The finest elements of the novel are the protagonists. Victor Frankenstein and his Creature are truly immortal characters. Mary Shelley also wonderfully toys with our emotions through these characters, forcing us, as readers, to question who we should pity and who we should condemn.
Whisked away from his comfortable, unambitious life in his hobbit hole in Bag End by Gandalf the wizard and a company of dwarves, Bilbo Baggins finds himself caught up in a plot to raid the treasure hoard of Smaug the Magnificent, a very large and dangerous dragon...
"What have I got in my pocket?"
Tolkien's fantasy masterpiece.
Delving into life lessons through the tale of Bilbo Baggins, Tolkien leads us through a variety of races, environments and spectacular events for the group of dwarves and a single Hobbit to discover and, more often than not, fight their way out of.

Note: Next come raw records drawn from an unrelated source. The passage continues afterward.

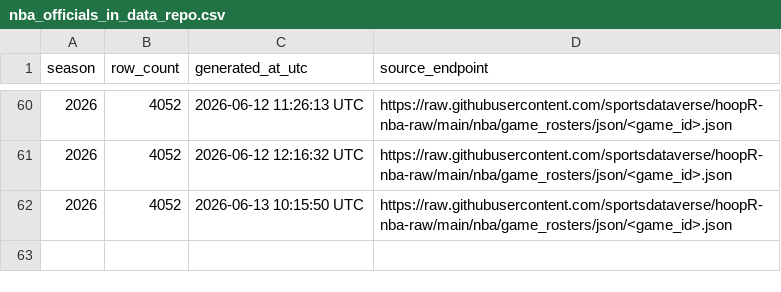
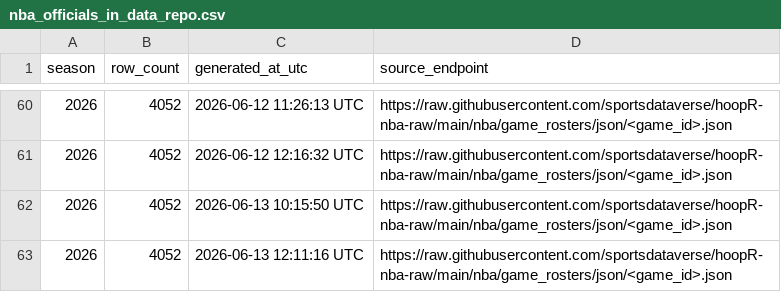
Before and after one commit to sportsdataverse/hoopR-nba-data, a CSV file: nba/officials/nba_officials_in_data_repo.csv, drawn as a sheet; only a part is shown, gaps mark what is left out.

```diff
--- a/nba/officials/nba_officials_in_data_repo.csv
+++ b/nba/officials/nba_officials_in_data_repo.csv
@@ -62 +62,2 @@ season,row_count,generated_at_utc,source_endpoint
 2026,4052,2026-06-13 10:15:50 UTC,https://raw.githubusercontent.com/sportsdataverse/hoopR-nba-raw/main/nba/game_rosters/json/<game_id>.json
+2026,4052,2026-06-13 12:11:16 UTC,https://raw.githubusercontent.com/sportsdataverse/hoopR-nba-raw/main/nba/game_rosters/json/<game_id>.json
```
Also changed, not shown: nba/game_rosters/nba_game_rosters_in_data_repo.csv, nba/player_season_stats/nba_player_season_stats_in_data_repo.csv, 28 other files.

Bilbo Baggins is a hobbit (also known as a halfling), he lives a quiet, comfortable life in Bag End and resides far away from any trouble, just like all the other hobbits around him. However, Gandalf the wizard marks him as necessary for a quest which a group of thirteen dwarves wish to embark on. Lead by Thorin Oakenshield, heir to a ruined dwarven kingdom, they all journey to the Lonely Mountain to reclaim stolen gold.

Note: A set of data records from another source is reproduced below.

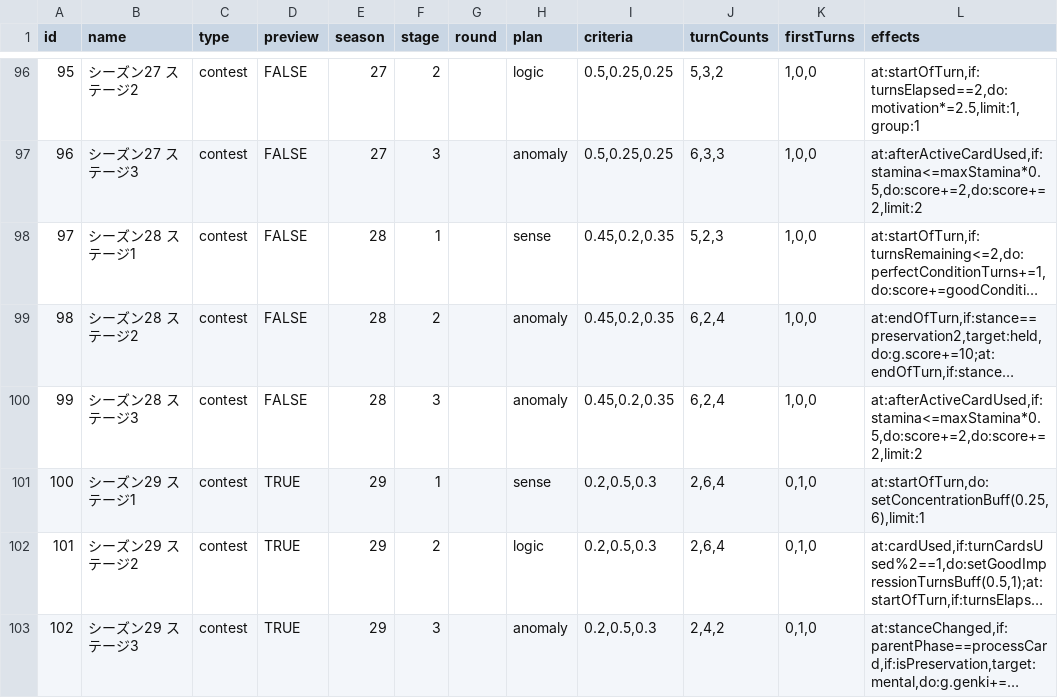
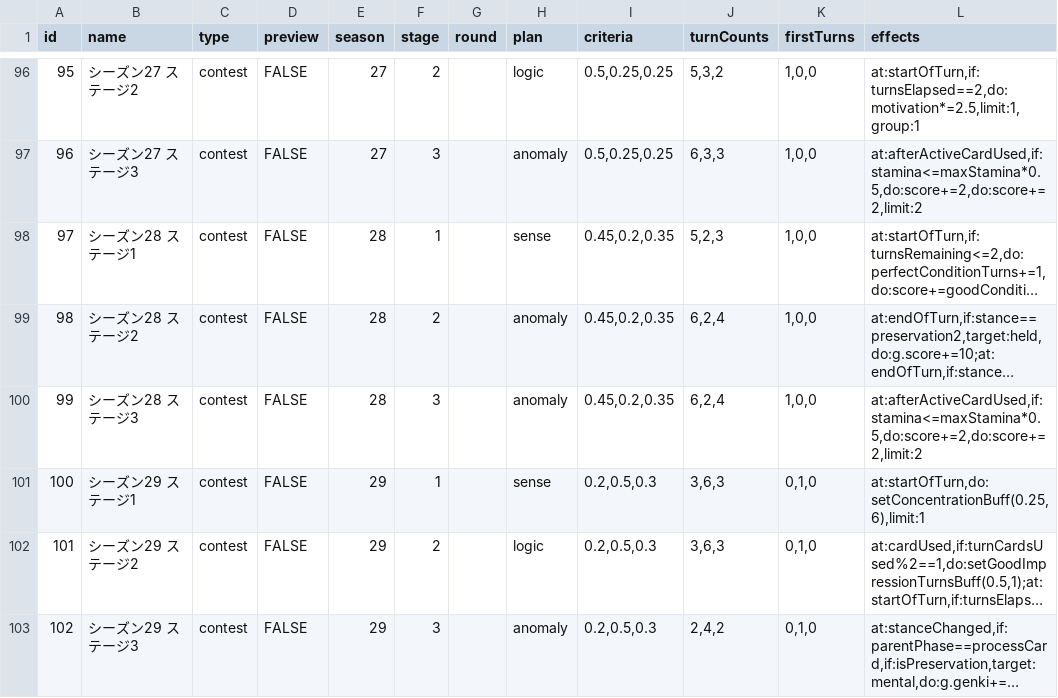
Before and after one commit to surisuririsu/gakumas-tools, a CSV file: packages/gakumas-data/csv/stages.csv, drawn as a sheet; only a part is shown, gaps mark what is left out; long unchanged cells end in …; the diff names each change by its address in the sheet, - before the commit and + after, or states it on an @@ line.

Commit message:
Update turn counts for S29

```diff
--- a/packages/gakumas-data/csv/stages.csv
+++ b/packages/gakumas-data/csv/stages.csv
-D101:D103 (preview): TRUE
+D101:D103 (preview): FALSE
-J101:J102 (turnCounts): 2,6,4
+J101:J102 (turnCounts): 3,6,3
```
Also changed, not shown: 3 other files.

Each chapter brings new excitement into the tale and presents Bilbo with a new challenge that he has to overcome in order to reach his goal. From trolls in the woods, goblins in the mines, eagles of the mountains and many more, this becomes a tale of perseverance which leads to a grand finale involving many of the strange creatures they've come across on their way to the Lonely Mountain.
The story of the One Ring also begins with The Hobbit, as Bilbo comes across possession of a mysterious ring which makes him invisible. The ring returns as the central antagonist in Tolkien's epic masterwork The Lord of the Rings.
Although written for children, Tolkien's 'The Hobbit' is a fantastic story which can be enjoyed by all and has become one of the most read of all time. If you haven't read it yet, then don't hesitate to buy it and put it on top of your reading list.
Since its publication in 1946, George Orwell's fable of a workers' revolution gone wrong has been recognized as a classic of modern political satire. Fuelled by Orwell's intense disillusionment with Soviet Communism, Animal Farm is a nearly perfect piece of writing--both an engaging story and an allegory that actually works.
"All animals are equal, but some animals are more equal than others."
George Orwell’s political commentary through the allegorical ‘fairy tale’ (as emphasised through the first edition title) unfolded upon ‘Animal Farm’ was refused publication many times before becoming available in 1945. With such boldness and unrelenting pace, the novella journeys through the hardships, lies and trials the animal residents endure under the leadership of Napoleon, a brutish pig with dog soldiers.
Beginning with a dying pig named Old Major, the animals are taught a revolutionary song ritualistically sung, ‘Beast of England’, which will ultimately bring about the end of human rule on the farm and let animals become free of their slavery. However, work still needs to be done for the animals to feed, and the lies begin from the mouths of the pigs as they manipulate their less intelligent, and more so gullible, fellow animals into thinking that pigs work as hard they do with all their thinking and use of their brains. Orwell sends the optimistic tone into a downward spiral as greed and power corrupt the pig leaders causing them to abuse their workers but convince them otherwise. George Orwell consistently attends to each of the animals and their roles in the new animal society, developing them in pace with the narrative and concluding them well for the final spectacle through the farmhouse window.
Outdated or not, the humour remains and it is still considered one of the finest books to date. With contextual knowledge on Stalin or not, this is still worth reading and will be for a long time to come.